___ RECORD EXCERPTS

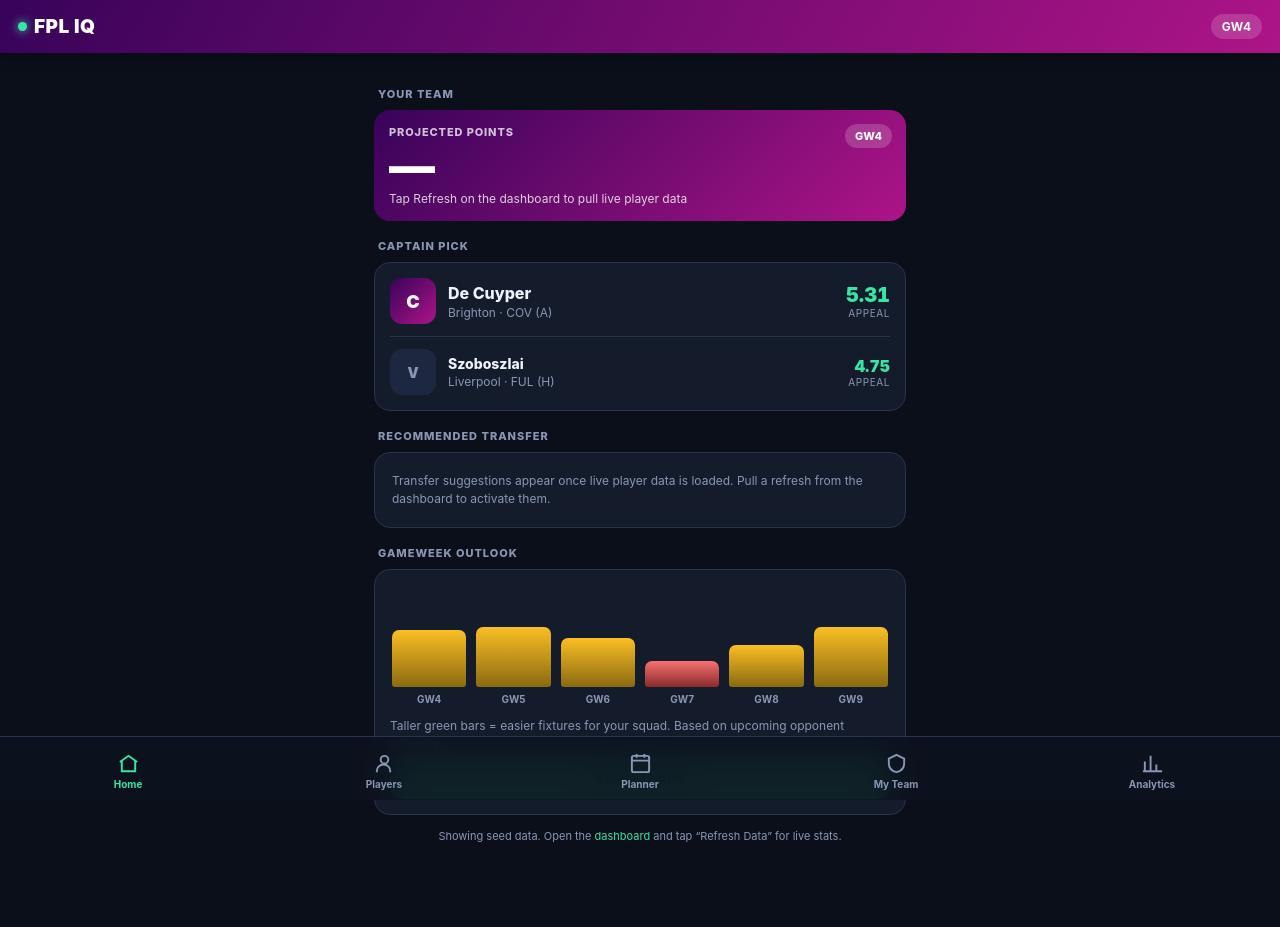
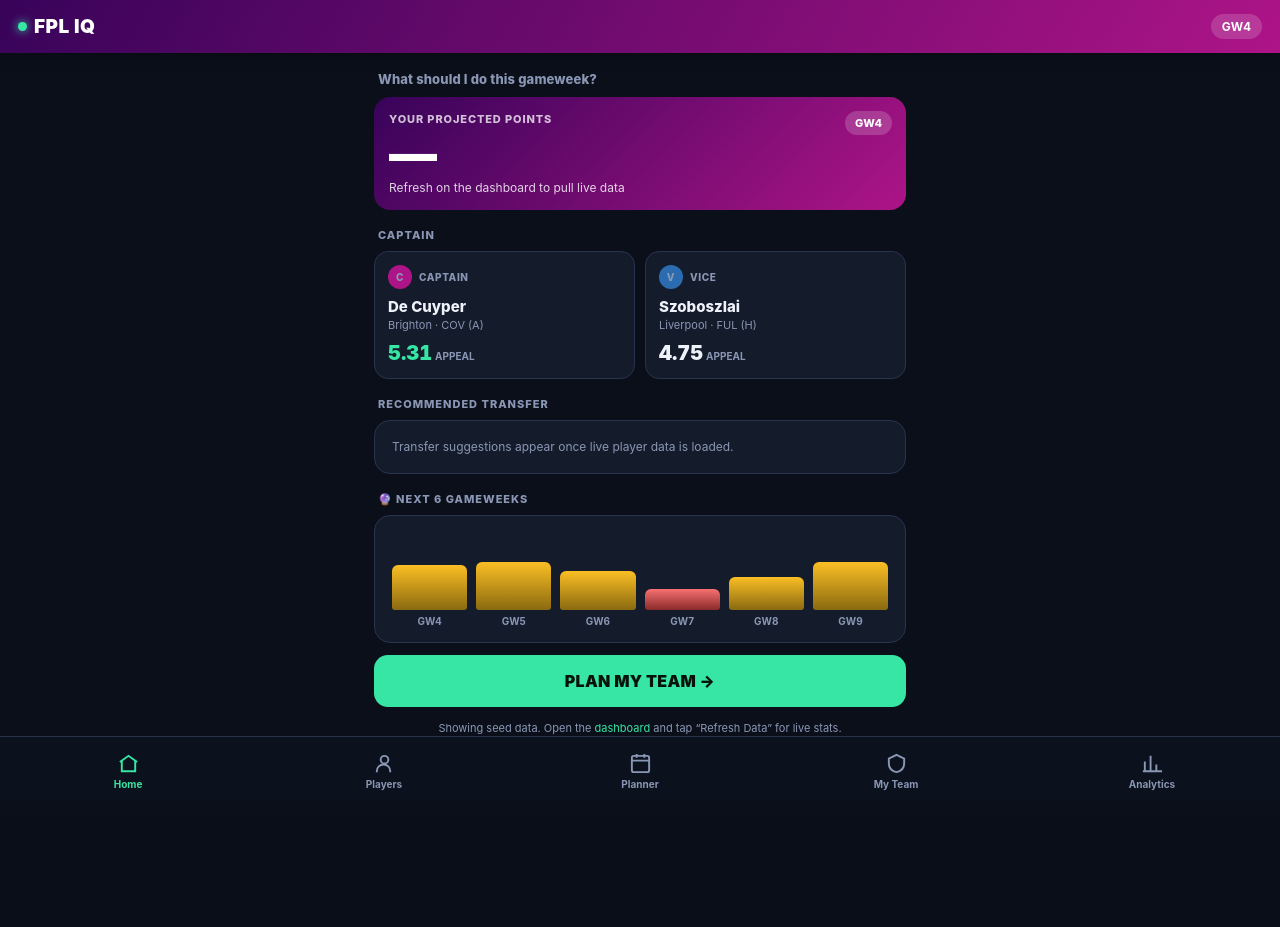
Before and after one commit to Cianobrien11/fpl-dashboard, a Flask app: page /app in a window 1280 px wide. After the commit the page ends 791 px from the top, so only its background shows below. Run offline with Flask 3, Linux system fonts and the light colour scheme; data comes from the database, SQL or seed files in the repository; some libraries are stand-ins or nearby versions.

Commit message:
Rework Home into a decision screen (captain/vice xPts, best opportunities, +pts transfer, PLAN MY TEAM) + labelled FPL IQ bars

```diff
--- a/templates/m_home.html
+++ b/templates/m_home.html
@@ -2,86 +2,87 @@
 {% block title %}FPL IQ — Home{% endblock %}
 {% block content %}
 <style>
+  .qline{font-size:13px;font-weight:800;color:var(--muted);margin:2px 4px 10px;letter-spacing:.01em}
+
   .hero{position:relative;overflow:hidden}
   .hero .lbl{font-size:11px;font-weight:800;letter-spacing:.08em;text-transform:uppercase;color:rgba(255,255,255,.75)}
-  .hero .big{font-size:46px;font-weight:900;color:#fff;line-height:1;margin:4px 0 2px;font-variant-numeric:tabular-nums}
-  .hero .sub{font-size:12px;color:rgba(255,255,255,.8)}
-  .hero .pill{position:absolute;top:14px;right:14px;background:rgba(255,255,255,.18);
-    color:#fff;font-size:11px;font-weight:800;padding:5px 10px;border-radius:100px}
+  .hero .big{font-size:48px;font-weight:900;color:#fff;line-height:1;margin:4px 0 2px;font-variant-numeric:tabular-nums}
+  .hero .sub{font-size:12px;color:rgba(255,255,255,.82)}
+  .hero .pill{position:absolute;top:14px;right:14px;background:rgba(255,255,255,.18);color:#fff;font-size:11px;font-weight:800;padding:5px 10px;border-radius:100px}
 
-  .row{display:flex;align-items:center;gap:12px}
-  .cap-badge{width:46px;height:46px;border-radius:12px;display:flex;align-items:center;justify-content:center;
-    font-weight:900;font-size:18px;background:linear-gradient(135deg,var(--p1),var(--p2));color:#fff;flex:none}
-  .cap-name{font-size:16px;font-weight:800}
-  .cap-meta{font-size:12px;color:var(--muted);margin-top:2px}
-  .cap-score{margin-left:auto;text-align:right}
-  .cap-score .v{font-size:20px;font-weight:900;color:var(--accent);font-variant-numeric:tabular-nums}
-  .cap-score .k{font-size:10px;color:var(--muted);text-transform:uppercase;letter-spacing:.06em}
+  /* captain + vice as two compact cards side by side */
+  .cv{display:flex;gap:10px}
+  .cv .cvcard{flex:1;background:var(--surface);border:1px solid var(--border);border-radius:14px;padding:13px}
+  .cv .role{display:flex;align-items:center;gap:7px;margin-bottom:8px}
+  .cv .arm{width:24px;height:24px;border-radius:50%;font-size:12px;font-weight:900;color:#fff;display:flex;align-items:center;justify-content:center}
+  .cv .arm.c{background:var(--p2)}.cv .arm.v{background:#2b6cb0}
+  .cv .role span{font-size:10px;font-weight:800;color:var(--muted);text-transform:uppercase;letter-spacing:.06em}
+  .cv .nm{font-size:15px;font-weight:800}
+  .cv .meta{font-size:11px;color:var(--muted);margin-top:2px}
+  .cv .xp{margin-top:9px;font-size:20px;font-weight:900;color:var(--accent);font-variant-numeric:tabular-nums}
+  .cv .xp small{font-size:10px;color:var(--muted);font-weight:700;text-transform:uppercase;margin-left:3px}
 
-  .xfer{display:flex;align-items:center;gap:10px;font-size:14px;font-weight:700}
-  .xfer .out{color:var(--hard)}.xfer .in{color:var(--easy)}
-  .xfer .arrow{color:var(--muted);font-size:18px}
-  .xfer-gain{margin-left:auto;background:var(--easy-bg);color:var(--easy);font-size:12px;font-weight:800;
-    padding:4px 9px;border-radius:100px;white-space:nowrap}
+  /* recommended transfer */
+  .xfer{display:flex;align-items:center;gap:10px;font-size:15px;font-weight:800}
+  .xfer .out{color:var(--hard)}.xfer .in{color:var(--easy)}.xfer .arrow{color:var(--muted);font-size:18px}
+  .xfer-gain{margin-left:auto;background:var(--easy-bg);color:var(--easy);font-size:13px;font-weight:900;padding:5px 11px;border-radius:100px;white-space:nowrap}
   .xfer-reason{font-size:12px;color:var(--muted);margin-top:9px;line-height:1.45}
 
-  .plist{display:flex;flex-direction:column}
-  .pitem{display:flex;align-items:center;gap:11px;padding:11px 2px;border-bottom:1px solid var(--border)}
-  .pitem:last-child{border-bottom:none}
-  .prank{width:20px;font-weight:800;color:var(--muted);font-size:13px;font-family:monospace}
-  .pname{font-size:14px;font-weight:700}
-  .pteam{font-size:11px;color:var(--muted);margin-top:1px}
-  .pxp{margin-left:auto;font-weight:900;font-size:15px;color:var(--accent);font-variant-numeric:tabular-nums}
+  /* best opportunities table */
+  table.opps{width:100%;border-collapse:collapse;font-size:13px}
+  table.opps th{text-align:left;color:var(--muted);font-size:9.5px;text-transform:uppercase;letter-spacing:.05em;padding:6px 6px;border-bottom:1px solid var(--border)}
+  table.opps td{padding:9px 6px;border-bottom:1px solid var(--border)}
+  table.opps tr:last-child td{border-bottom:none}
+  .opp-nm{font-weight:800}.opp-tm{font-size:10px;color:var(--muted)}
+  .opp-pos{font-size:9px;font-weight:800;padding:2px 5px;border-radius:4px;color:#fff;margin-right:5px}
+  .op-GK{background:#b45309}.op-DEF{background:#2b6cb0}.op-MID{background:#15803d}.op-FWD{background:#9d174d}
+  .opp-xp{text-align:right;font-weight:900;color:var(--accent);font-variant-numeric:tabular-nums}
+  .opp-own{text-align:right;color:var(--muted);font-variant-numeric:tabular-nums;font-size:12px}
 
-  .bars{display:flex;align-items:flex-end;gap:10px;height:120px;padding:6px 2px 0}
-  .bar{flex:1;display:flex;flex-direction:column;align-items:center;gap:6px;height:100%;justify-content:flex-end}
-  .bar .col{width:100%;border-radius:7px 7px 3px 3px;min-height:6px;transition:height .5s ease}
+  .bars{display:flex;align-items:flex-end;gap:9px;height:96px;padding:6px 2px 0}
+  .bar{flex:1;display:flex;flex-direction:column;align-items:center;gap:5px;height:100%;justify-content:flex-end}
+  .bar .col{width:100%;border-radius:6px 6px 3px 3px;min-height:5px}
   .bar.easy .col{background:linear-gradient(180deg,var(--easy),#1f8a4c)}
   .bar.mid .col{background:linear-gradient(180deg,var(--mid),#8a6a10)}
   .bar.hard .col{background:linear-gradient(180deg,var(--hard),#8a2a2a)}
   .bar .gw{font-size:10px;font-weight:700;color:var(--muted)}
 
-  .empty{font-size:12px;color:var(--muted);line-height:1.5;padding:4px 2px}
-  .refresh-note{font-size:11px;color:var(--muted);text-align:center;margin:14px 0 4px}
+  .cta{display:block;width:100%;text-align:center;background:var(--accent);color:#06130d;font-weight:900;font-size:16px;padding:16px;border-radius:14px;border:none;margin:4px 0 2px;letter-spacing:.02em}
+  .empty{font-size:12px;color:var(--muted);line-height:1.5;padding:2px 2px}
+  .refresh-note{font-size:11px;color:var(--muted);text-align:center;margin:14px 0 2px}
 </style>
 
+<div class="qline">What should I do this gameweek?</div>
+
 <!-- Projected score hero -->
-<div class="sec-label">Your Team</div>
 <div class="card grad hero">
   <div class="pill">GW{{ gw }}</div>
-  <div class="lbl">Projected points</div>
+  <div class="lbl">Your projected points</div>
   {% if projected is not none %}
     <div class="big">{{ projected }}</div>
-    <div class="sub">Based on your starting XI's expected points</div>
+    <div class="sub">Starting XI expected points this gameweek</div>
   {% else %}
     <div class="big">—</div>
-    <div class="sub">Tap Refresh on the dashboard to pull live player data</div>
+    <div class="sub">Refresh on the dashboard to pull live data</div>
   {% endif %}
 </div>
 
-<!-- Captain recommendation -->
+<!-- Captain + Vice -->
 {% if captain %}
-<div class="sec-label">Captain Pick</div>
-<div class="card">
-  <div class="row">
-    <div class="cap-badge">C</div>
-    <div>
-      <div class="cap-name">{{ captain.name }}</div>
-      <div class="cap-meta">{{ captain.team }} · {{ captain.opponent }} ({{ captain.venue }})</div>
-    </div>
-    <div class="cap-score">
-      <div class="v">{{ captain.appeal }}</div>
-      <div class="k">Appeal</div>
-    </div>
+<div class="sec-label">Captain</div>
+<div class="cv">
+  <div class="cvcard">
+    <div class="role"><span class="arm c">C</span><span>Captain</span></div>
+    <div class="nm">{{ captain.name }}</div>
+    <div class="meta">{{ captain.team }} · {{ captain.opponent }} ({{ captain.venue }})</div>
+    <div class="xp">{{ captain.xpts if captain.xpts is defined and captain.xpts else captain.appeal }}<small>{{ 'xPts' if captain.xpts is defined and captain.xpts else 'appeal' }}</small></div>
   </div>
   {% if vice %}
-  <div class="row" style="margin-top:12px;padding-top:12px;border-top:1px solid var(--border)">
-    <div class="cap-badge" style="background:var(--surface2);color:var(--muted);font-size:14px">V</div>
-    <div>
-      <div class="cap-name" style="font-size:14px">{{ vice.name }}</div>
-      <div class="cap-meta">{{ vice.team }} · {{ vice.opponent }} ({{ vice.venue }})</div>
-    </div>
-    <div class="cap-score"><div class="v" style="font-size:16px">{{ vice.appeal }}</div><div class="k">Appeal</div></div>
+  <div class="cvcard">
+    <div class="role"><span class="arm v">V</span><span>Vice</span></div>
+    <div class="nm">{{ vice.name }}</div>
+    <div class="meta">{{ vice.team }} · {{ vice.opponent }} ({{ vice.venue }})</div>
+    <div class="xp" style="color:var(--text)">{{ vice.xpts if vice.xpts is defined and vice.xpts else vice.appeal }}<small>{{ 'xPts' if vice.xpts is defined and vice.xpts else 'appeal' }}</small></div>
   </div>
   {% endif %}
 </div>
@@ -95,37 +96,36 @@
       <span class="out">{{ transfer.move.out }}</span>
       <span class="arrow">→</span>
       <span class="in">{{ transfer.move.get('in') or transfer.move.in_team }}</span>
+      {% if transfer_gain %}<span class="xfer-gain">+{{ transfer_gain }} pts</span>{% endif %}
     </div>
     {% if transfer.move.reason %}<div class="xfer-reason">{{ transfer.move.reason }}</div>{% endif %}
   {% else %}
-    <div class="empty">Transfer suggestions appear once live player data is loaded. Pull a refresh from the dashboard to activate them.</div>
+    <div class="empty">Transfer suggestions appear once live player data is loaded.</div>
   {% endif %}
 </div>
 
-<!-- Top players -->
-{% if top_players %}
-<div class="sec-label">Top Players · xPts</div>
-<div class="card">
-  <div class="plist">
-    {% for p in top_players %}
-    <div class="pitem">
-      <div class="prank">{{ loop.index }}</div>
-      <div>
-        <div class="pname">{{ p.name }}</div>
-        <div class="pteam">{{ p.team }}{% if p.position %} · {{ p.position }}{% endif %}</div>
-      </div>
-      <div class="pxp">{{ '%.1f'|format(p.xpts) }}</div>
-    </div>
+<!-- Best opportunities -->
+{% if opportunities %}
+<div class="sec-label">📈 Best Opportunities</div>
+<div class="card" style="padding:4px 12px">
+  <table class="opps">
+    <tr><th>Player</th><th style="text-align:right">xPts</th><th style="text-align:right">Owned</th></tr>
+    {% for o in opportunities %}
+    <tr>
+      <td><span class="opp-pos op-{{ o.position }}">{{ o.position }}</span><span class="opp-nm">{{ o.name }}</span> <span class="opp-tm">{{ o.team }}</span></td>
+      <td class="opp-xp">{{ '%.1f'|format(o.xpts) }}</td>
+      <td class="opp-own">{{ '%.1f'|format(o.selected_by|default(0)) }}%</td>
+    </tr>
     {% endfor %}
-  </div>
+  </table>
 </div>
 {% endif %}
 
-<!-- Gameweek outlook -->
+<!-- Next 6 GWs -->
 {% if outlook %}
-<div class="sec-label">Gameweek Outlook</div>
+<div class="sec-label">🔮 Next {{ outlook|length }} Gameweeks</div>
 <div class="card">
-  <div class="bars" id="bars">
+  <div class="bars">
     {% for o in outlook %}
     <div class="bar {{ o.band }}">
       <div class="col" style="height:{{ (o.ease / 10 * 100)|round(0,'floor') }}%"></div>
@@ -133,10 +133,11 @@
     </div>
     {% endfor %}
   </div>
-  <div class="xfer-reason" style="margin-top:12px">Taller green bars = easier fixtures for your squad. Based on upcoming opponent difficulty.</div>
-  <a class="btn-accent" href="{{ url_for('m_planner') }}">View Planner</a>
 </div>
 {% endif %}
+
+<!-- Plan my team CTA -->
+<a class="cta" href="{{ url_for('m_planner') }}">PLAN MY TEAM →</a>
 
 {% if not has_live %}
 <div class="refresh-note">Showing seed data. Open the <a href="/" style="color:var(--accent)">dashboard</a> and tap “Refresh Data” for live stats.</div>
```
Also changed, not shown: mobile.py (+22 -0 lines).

______

_PROBLEM TO WORK ON_. Check each line above for the word "table" and copy every line that has it.

_TASK RESULT_.
+  /* best opportunities table */
+  table.opps{width:100%;border-collapse:collapse;font-size:13px}
+  table.opps th{text-align:left;color:var(--muted);font-size:9.5px;text-transform:uppercase;letter-spacing:.05em;padding:6px 6px;border-bottom:1px solid var(--border)}
+  table.opps td{padding:9px 6px;border-bottom:1px solid var(--border)}
+  table.opps tr:last-child td{border-bottom:none}
+  <table class="opps">
+  </table>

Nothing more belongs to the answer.